Personal Strategic Development Assessment

A Leader in the Making!

Personal Strategic Development Assessment

Some of the key characteristics of strategic leadership as outlined by Hughes, Beatty, & Dinwoodie (2014) include the enduring performance of the organization and achieving potential that will endure for a long period of time (Hughes, Beatty, & Dinwoodie, 2014, p. 24). In a previous course at TWU, I gave a speech to my classmates. In my speech I wrote about my dream of being the kind of leader who will make a difference or leave an impact that will live on, even after I am physically gone from the world. Success and results over time is an important component of strategic leadership (Hughes et al., 2014, p. 24).

I still have many things to learn about leadership. In this program, I hope to acquire a greater knowledge base and skill set in my experiences to enable me to become a more effective leader.

As a teacher, I exhibit leadership qualities on a daily basis. Within my classroom, I am a strategic leader for my students. I use a variety of strategies to teach concepts in a meaningful way so students will learn and achieve. I also take on leadership roles among my coworkers. For example, I developed a beginning teacher’s handbook which is given to new teachers to make them feel more welcome and less anxious about starting at our school. I have taken on the task of organizing and planning social committee events so that our staff can feel more like they are a part of a family. I volunteer to run extra-curricular activities to maximize the quality of the education provided by our school. I organize our spiritual formation team to inspire students and staff to be more spiritual, charitable and virtuous in their lives.

Hughes et al. (2014) discuss the importance of the leader using skills to inspire and generate a community of individuals who are committed to a cause (Hughes et al., 2014, p. 24). This is something I work towards every day. In my personal life, it is in my weight loss journey. I have used my skills, knowledge and passion to work towards achieving my weight loss and fitness goals. Through sharing my story and taking on a leadership role in my own life, I have demonstrated a passion for a cause, a commitment to a mission, vision and values which has inspired others to follow suit. In essence this is strategic leadership.
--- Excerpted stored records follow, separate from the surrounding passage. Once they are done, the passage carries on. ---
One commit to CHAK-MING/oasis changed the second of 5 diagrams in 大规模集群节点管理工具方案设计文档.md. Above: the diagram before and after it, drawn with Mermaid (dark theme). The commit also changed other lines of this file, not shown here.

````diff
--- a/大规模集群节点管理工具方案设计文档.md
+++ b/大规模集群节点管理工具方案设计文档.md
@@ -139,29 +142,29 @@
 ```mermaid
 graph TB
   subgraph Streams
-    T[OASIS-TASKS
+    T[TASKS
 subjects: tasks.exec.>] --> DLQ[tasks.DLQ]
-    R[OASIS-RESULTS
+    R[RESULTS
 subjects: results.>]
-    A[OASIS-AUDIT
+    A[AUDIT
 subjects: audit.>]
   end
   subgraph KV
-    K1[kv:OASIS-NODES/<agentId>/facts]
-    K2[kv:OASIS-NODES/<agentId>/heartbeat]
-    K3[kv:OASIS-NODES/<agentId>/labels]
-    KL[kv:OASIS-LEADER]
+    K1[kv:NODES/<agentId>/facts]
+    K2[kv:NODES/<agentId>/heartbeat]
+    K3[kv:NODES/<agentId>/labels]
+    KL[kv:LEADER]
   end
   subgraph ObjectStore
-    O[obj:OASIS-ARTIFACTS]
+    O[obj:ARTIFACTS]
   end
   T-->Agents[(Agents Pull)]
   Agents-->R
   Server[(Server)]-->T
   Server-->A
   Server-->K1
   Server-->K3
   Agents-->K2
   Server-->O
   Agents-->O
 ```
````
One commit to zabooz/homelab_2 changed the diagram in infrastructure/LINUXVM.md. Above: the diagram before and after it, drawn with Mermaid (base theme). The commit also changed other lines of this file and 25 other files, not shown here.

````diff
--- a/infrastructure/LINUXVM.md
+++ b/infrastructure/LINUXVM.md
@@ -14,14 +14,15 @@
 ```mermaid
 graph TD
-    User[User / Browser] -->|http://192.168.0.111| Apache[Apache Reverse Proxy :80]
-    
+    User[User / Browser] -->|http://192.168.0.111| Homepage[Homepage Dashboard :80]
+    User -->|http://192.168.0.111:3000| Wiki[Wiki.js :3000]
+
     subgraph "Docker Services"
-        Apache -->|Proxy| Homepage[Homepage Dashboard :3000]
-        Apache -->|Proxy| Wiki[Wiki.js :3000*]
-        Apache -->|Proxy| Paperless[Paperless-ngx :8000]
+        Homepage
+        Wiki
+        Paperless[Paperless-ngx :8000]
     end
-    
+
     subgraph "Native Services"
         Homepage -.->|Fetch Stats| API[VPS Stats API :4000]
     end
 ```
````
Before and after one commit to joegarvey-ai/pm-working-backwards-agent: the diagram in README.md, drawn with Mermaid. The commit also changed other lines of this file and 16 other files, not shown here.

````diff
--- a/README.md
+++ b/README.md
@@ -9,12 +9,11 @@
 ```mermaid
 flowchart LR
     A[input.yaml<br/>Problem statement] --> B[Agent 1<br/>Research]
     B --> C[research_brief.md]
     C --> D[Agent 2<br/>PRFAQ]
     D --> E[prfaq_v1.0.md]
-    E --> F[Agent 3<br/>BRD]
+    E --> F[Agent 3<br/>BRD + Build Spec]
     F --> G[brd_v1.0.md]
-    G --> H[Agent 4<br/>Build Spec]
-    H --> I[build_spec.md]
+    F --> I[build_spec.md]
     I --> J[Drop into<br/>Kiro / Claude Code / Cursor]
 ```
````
In my professional life, I continue to take on leadership roles each day. I demonstrate a passion and dedication to improving my skills as a teacher and in providing the best education for young minds. I volunteer to take on the more difficult tasks, such as taking more challenging students. I do this because I know there are teachers who struggle with extreme cases in their class. My grade partner for the 2017-2018 school year was one specific example. She had just returned from a maternity leave and was faced with a difficult group of kids with a one year old and a husband who had just gone back to work. I knew I had less stress in my life and offered to take one of the higher needs students in order to help her.  I did this as a leader, in the hope to encourage other coworkers by showing them we are a team.

In both my personal and professional experiences, my response to circumstance is consistently putting in hard work, showing a passion and dedication to a cause even in times of hardships and inspiring others to improve and be the best versions of themselves. I believe the leadership skills I demonstrate make me a successful teacher and valuable friend.

I am continuously faced with new challenges in my personal and professional life. These challenges require me to venture outside of my comfort zone. In my classroom, I did not realize the extremities I would face in dealing with students with severe special needs. I also did not realize how deeply I would desire to meet this challenge. Sometimes the most difficult students are the ones who need me the most.

In the staffroom, I sometimes find myself at a loss to comprehend the interactions and behaviors of the staff. They gossip and they have cliques. I believe I can and must make every effort to improve the most difficult situations. I want to be prepared to face new challenges as they arrive.

When determining my response to challenges and stressors, it is important to me that my team is supportive. I offer opportunities for members of my team to share their input before making a decision. I find the people I turn to are those with more experience, different background knowledge or can offer input I know is valuable. I seek input because I want to make decisions people will respect and implement. Teamwork is important in the field of Education.

If the superintendents, principals and other staff were making all of the decisions without input from the team, they would not be making effective decisions. “Strategic leadership exists beyond the executive ranks. It also exists in individuals and teams throughout the organization who are close to the customer” (Hughes et al., 2014, p. 31). In education, the teachers are the people who are closest to the ‘customer.’ The teachers may be able to offer better input in decision making processes because of their daily experiences.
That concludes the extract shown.